- AT HOME LATERAL GROWTH ASSAY: While not the best test, THIS is another at home test that can tell you whether certain types of molds are present after swabbing. It does not quantify them, just identifies as a positive or negative result (think pregnancy test).
So now you’ve received some type of elevated testing, whether from your home or body, and you’re now looking to remediate. What do you look for in a remediator and how do you know they are doing it the RIGHT way?
First, if you hired a reputable mold inspector, they should be able to recommend a plan of remediation based on their findings. It may include fixing a pipe issue and replacing affected drywall. Or it may involve removing carpet and cleaning the ductwork and coils of your HVAC systems. Proper remediation will look different depending on the source of your mold problem. But here are some things you’ll want to ensure:
- Areas that need to be remediated (like drywall replacement) should be contained (enclosed) with negative air pressure. Ask the remediation company if this is how they remove mold
- The containment plastic needs to be a minimum thickness. It should be at least 6 millimeters
- Air scrubbers should be run to capture airborne mold spores while they are remediating and AFTER the remediation is done for a few days
- Ask the remediators how they clean mold on surfaces. Mold cannot be cleaned with bleach. You can ask what products they use and look them up to see what the general consensus is on them
- Remediators should be wearing respirators, disposable gloves and paper overalls. They should also wear eye protection. These things should be taken off and disposed of properly so that they do not contaminate more of your home
- Infected drywall, flooring, and other contaminated materials should be disposed of properly and should not be dragged loosely throughout the house or to the door.
What other things can I use in my home to minimize mold spore circulation and to help kill mycotoxins?
There are a lot of products on the market that are easily accessible and can help you make your home safer. Here are a few:
- Air Filters – there are several very pricey filters available, some with ozone and some without. They are IQ AIR, Molekule, Austin Air, and Alen Air. You want an air purifier to have True HEPA and possibly a carbon filter. You also want them to capture 99% of airborne particles down to 0.3 microns. Less expensive options include the Germ Guardian (we have this one which noticeably freshens the air in the room) and the SilverOnyx which has most of the bells and whistles for much less.

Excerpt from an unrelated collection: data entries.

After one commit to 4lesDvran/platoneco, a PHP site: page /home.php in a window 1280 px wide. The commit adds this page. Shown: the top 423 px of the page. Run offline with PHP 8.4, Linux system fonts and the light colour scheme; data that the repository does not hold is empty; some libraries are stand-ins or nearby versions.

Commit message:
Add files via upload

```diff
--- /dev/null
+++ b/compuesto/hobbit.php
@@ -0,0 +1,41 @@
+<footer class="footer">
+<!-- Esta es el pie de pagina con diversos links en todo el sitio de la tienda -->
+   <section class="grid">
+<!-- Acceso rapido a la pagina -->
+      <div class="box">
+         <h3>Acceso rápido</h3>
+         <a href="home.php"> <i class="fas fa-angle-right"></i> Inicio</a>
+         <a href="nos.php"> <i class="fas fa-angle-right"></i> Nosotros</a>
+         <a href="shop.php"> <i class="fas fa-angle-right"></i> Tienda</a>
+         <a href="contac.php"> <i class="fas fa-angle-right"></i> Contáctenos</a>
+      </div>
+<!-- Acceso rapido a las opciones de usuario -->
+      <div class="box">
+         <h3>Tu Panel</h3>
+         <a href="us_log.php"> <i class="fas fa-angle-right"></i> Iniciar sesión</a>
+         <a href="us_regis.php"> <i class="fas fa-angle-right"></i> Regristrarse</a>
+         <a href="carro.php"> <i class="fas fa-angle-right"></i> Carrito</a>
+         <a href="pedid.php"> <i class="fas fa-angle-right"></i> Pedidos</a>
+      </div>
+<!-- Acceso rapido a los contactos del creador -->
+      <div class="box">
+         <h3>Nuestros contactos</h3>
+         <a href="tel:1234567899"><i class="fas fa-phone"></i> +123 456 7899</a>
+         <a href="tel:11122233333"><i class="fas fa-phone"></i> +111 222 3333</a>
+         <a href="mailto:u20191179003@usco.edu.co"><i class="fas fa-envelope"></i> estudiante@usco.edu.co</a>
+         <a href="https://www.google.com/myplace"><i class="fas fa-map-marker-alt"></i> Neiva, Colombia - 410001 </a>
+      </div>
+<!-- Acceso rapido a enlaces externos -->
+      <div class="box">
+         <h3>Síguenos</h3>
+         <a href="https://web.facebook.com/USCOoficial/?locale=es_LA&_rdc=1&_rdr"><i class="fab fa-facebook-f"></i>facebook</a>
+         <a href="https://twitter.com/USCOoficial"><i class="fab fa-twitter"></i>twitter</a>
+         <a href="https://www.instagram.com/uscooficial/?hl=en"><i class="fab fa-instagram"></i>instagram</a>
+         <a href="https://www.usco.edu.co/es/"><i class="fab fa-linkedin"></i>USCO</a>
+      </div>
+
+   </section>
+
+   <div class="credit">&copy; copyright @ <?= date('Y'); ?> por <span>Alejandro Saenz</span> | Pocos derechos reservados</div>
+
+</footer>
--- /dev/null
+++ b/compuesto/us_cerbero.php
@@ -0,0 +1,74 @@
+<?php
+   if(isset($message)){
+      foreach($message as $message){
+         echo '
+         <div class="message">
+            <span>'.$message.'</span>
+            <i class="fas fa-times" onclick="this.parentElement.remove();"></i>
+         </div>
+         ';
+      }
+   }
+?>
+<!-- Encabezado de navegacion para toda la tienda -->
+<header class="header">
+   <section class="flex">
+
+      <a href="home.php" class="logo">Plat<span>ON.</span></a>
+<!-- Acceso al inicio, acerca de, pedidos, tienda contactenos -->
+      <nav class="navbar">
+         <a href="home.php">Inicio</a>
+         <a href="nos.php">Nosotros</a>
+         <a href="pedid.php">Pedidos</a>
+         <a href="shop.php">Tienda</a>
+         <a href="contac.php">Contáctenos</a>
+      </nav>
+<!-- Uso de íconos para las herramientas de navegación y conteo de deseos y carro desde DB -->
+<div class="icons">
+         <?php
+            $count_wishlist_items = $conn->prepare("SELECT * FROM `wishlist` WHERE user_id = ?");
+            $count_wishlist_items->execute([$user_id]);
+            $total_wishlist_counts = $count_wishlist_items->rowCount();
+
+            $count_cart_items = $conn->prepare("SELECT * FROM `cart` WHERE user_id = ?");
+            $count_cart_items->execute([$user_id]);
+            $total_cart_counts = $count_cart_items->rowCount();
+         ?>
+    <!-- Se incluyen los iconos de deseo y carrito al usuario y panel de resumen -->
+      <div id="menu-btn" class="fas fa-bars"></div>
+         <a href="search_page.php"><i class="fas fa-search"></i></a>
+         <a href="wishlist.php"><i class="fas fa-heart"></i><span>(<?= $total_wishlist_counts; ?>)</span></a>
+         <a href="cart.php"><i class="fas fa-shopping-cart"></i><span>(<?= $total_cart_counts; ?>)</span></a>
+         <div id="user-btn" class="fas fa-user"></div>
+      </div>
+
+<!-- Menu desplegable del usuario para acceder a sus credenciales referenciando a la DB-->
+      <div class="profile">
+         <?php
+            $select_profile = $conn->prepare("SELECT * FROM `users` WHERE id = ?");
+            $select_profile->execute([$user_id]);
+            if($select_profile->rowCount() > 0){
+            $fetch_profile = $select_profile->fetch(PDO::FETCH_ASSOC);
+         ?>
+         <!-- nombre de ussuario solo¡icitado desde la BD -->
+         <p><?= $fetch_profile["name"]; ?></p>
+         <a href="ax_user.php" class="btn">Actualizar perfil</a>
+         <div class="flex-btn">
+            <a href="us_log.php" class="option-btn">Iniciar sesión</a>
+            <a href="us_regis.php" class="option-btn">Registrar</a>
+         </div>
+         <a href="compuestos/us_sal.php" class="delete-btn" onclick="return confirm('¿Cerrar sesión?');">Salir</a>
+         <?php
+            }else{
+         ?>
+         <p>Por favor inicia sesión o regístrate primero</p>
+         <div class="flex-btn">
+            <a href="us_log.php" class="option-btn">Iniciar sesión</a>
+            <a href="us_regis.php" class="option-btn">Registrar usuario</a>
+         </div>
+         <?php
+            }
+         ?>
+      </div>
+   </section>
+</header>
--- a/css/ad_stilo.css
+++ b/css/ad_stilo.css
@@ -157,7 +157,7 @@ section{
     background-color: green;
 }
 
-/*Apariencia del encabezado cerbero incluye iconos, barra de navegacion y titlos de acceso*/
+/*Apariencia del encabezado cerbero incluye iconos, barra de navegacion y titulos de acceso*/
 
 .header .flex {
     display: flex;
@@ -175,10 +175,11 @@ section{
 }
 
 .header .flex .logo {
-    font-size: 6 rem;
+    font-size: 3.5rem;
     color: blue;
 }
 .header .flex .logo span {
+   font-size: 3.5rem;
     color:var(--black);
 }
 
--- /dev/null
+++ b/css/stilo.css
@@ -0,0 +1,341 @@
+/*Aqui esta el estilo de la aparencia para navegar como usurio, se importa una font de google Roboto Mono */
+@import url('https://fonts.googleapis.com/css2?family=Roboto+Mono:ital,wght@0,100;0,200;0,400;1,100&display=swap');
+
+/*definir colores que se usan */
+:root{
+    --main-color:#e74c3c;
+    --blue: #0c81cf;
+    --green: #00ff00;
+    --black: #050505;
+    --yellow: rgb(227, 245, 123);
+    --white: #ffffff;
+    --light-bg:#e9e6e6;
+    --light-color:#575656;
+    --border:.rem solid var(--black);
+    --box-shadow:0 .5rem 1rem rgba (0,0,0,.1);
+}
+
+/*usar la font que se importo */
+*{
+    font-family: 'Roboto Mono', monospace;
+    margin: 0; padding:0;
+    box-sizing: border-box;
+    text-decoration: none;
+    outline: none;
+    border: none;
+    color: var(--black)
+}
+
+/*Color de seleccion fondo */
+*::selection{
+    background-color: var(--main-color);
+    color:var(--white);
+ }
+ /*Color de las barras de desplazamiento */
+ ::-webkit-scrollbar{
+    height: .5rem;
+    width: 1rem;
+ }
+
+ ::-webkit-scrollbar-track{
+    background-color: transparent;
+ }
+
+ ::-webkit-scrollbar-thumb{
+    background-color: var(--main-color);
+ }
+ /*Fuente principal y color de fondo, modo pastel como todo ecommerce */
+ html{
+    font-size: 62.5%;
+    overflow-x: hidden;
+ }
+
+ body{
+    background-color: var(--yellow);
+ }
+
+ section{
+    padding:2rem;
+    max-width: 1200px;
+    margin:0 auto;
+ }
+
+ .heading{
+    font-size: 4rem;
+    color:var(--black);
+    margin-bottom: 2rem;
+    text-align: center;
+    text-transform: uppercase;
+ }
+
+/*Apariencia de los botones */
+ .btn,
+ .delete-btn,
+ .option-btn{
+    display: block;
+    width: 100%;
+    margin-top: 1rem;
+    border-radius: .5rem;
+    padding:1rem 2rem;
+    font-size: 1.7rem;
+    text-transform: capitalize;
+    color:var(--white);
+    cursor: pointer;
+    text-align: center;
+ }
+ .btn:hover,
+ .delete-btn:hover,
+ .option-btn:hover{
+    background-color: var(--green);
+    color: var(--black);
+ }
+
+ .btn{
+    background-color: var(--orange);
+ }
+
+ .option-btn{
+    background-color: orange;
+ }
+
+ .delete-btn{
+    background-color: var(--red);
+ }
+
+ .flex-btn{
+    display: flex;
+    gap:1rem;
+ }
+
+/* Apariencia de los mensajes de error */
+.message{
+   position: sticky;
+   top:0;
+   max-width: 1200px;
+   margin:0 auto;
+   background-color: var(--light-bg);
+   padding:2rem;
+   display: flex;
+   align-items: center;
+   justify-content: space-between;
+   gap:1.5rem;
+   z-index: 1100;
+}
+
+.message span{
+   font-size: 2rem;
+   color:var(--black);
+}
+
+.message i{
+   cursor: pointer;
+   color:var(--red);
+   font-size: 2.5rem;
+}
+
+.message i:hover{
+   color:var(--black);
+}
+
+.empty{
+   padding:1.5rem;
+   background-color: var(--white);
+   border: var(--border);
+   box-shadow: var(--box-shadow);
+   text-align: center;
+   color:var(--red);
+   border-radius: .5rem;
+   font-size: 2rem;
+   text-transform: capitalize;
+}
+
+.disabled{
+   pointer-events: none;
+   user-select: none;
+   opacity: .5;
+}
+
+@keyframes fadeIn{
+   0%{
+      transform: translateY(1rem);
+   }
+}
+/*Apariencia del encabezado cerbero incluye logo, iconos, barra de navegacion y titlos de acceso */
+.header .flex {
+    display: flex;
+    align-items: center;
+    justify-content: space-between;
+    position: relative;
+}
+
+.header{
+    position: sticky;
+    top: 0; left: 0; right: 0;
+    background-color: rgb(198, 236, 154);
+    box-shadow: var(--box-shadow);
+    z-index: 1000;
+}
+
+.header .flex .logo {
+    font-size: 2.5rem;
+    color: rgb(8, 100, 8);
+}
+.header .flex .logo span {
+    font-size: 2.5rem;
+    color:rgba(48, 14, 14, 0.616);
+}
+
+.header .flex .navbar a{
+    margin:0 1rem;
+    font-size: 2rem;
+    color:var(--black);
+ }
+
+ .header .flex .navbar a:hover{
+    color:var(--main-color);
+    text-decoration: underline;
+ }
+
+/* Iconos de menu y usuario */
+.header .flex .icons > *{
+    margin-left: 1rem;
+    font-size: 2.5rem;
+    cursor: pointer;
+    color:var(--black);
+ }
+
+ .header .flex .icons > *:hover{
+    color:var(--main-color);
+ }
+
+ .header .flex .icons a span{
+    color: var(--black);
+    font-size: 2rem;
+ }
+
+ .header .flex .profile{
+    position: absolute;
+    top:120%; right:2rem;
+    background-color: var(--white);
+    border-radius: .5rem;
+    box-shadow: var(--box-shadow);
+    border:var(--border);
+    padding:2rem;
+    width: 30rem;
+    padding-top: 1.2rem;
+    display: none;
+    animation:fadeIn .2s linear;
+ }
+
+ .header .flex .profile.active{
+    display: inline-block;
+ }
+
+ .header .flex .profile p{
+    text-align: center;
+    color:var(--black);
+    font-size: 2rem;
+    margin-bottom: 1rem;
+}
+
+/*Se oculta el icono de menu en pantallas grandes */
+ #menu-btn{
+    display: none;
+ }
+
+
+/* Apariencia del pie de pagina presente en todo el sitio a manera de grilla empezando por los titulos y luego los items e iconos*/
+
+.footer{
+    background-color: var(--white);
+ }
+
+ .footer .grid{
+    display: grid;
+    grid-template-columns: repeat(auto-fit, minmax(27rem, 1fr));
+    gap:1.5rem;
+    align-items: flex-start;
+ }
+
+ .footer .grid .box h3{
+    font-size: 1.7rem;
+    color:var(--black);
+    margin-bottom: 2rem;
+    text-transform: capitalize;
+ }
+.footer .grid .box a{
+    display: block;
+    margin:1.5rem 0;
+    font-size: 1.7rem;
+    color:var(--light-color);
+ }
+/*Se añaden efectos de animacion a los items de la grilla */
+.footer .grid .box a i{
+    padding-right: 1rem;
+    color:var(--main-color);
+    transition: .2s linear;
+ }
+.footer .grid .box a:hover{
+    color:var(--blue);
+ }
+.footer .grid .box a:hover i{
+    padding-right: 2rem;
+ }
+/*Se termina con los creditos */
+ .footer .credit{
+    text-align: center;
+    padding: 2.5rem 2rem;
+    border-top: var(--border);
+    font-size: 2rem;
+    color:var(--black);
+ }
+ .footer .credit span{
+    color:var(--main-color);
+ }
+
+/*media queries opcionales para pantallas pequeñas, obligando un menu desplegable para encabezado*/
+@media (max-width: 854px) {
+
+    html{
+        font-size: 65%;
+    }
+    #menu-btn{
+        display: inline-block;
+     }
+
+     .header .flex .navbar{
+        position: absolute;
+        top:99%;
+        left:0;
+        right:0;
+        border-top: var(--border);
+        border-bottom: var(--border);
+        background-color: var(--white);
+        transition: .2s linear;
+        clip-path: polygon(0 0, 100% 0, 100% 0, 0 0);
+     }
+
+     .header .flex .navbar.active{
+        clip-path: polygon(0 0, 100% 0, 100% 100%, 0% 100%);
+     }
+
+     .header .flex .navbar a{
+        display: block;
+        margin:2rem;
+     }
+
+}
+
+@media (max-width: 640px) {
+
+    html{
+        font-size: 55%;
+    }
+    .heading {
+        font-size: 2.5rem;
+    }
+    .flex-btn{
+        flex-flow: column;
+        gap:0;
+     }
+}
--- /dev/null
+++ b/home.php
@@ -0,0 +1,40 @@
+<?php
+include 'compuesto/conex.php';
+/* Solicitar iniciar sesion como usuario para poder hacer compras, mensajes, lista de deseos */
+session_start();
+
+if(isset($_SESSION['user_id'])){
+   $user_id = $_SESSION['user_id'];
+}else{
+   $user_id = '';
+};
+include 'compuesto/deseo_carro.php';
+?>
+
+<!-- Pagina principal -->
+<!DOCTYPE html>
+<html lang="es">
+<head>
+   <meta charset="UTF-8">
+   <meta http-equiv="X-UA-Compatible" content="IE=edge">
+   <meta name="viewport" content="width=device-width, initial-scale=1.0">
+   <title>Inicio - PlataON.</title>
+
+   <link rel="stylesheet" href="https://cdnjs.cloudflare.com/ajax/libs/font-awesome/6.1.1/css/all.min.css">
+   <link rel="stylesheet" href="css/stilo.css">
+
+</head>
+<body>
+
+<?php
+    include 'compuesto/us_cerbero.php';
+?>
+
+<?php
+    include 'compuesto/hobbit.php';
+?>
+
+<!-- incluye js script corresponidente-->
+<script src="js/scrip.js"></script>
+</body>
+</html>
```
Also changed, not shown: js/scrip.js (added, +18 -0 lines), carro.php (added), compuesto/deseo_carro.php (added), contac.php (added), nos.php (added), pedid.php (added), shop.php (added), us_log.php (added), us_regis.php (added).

- Homebiotic – This is a product which is basically like a probiotic for inside your home. It can be sprayed on surfaces of all types including curtains, carpet, linens and hard surfaces. It was partially developed by Dave Asprey and can be found HERE.
- EC3 – This brand of products has multiple items including a laundry additive and a candle. You can also get a home fogger to help with airborne spores and mycotoxins. They also have a mold spray HERE.
- Topical Cleaners – This one HERE is good for cleaning up visible mold topically. Remember that if you have mold on an interior wall, there is a good chance that there is mold BEHIND the wall so you want to be very cautious in ONLY cleaning topically. This is why proper mold investigation is important. However, if you have growth on surface areas like concrete blocks or tile, this can be very useful.
- Foggers – I have used foggers in the past, I do not recall the brand and plan to do so again in this house, but do not currently have one to recommend since I have not used on here yet. I will update this when I do with the results.